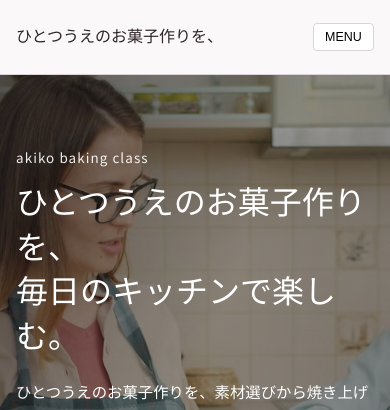
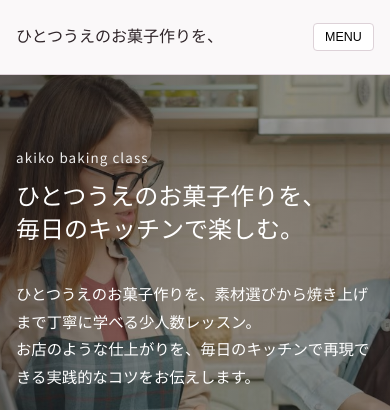
Before and after one commit to 08alice080826-lang/cooking, a plain HTML site: page index.html in a window 390 px wide. Shown: the top 410 px of the page. Drawn offline with Linux system fonts and the light colour scheme.

Commit message:
Fix mobile hero heading line wrap and spacing
Shrink hero h1 font-size on mobile so each phrase fits on one line
instead of wrapping mid-word, and widen the gap to the description
text to match.

Co-Authored-By: Claude Sonnet 5 <noreply@anthropic.com>
Claude-Session: https://claude.ai/code/session_01Fp8AiUBie6t8YVWSirDKRy

```diff
--- a/styles.css
+++ b/styles.css
@@ -957,6 +957,11 @@ textarea {
     padding-top: 4.4rem;
   }
 
+  .hero-copy h1 {
+    font-size: 1.5rem;
+    margin-bottom: 2rem;
+  }
+
   .menu-grid {
     grid-template-columns: repeat(2, minmax(0, 1fr));
     gap: 1rem 0.6rem;
```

......

# Description of the task
Write the data above out again exactly, every line of it, and exclude the pictures.

# Task answer
Before and after one commit to 08alice080826-lang/cooking, a plain HTML site: page index.html in a window 390 px wide. Shown: the top 410 px of the page. Drawn offline with Linux system fonts and the light colour scheme.

Commit message:
Fix mobile hero heading line wrap and spacing
Shrink hero h1 font-size on mobile so each phrase fits on one line
instead of wrapping mid-word, and widen the gap to the description
text to match.

Co-Authored-By: Claude Sonnet 5 <noreply@anthropic.com>
Claude-Session: https://claude.ai/code/session_01Fp8AiUBie6t8YVWSirDKRy

```diff
--- a/styles.css
+++ b/styles.css
@@ -957,6 +957,11 @@ textarea {
     padding-top: 4.4rem;
   }
 
+  .hero-copy h1 {
+    font-size: 1.5rem;
+    margin-bottom: 2rem;
+  }
+
   .menu-grid {
     grid-template-columns: repeat(2, minmax(0, 1fr));
     gap: 1rem 0.6rem;
```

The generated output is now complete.